Georgia’s gubernatorial race drew two former presidents, A-list celebrities and the eye of every political watcher in the nation. By Wednesday morning, it was not yet over.
Republican Brian Kemp, the sitting secretary of state who did his level best to suppress and discourage high voter turnout, had earned 50.5 percent of the vote with all precincts reporting. That tally would give him just barely enough votes to avoid a runoff election. But Democrat Stacey Abrams, who received nearly 49 percent of the vote, had not yet conceded. Her campaign said that enough ballots remained to be counted in the heavily Democratic Atlanta metro area to drag Kemp below the 50 percent threshold and trigger a runoff election on Dec. 4th. (Libertarian Ted Metz, who joked about withdrawing from the race days before the election, received 36,000 votes, or 1 percent of the vote — enough to have pushed either major-party candidate over the majority threshold.)
“We believe our chance for a stronger Georgia is just within reach, but we cannot seize it until all voices are heard,” Abrams told her supporters in an Atlanta hotel on election night. “I promise you tonight we’re going to make sure that every vote is counted.”

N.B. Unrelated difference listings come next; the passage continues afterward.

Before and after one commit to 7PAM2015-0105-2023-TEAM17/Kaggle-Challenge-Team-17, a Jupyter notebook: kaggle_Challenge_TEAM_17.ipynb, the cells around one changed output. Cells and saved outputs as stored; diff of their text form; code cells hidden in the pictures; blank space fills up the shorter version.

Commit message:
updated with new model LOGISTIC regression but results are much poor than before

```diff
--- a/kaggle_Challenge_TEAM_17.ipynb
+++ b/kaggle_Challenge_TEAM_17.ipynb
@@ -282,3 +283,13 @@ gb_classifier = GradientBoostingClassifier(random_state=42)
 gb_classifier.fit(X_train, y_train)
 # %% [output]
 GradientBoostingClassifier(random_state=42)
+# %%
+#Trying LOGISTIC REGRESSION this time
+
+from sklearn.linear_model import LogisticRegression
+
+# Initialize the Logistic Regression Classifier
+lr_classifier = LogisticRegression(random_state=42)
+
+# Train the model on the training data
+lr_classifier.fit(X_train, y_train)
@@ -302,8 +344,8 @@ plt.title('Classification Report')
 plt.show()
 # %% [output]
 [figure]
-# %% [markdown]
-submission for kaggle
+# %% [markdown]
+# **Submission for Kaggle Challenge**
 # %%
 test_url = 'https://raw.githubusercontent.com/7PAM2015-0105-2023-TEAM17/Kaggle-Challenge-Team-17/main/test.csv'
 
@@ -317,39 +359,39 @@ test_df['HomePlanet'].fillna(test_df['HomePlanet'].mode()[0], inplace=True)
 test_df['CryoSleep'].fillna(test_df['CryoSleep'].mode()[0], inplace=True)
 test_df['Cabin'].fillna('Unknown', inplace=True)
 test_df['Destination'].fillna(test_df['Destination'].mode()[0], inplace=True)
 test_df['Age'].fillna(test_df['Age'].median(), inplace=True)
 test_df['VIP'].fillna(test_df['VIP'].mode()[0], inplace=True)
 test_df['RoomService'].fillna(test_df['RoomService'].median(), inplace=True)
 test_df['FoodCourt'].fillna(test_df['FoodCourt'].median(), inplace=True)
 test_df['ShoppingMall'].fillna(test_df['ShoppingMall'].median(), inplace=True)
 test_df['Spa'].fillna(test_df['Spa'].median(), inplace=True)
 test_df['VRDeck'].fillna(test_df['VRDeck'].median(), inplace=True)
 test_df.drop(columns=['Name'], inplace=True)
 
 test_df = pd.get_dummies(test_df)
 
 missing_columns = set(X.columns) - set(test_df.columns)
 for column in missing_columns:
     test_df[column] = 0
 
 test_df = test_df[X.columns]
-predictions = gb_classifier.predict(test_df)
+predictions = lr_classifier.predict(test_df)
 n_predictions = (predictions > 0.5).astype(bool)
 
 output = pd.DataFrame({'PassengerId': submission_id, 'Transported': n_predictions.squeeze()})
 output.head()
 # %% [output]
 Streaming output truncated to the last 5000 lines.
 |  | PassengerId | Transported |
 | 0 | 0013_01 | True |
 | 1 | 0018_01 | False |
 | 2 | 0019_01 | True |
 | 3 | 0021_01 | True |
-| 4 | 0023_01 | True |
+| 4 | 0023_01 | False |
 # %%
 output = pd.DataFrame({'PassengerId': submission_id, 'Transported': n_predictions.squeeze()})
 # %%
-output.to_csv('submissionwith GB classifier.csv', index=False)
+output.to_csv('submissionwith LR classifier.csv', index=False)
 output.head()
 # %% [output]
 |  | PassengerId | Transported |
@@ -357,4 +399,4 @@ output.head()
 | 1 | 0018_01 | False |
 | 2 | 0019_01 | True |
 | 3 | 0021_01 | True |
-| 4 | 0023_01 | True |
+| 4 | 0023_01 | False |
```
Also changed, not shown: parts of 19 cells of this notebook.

Abrams, 44, became a national figure not long after her overwhelming July primary victory over Stacey Evans, a former Georgia state representative. The Mississippi native and former minority leader of Georgia’s state legislature drew support from Democratic stars like former President Barack Obama and Sen. Kamala Harris (D-CA), as well entertainment superstars such as Oprah Winfrey, Will Ferrell and Michael B. Jordan.
The historical significance of Abrams’ candidacy became a near-daily feature of the national conversation around the midterm elections. Likewise, as the suppression of non-white voters became one of the dominant topics of the 2018 midterms, the Georgia race became the fulcrum of that discussion. Abrams, a voting-rights activist, founded the New Georgia Project in 2014, aiming to get a “New American Majority” of young people, unmarried women and voters of color to register and cast ballots. Kemp faced numerous allegations of misusing his position as the state’s top elections official to improperly influence the election. Reports of dramatic voter purges and application suspensions plagued his campaign. Two weeks before the election, audio obtained by Rolling Stone revealed Kemp telling supporters at a ticketed event that the Abrams campaign’s voter turnout effort “continues to concern us, especially if everybody uses and exercises their right to vote.”
And in what many have deemed a “political stunt,” Kemp’s office launched an investigation into the Democratic Party of Georgia just two days before Election Day. His office alleged a “failed attempt to hack the state’s voter registration system” by a volunteer with the party. (This came about despite a federal lawsuit filed in August alleging that Kemp’s office — which denied federal assistance with election security during the 2016 election — had left more than 6 million voter records vulnerable to hackers.) In response to charges that the investigation was a stunt, Kemp told reporters on Monday that he was “not worried about how it looks.”
This story will be updated as more details emerge.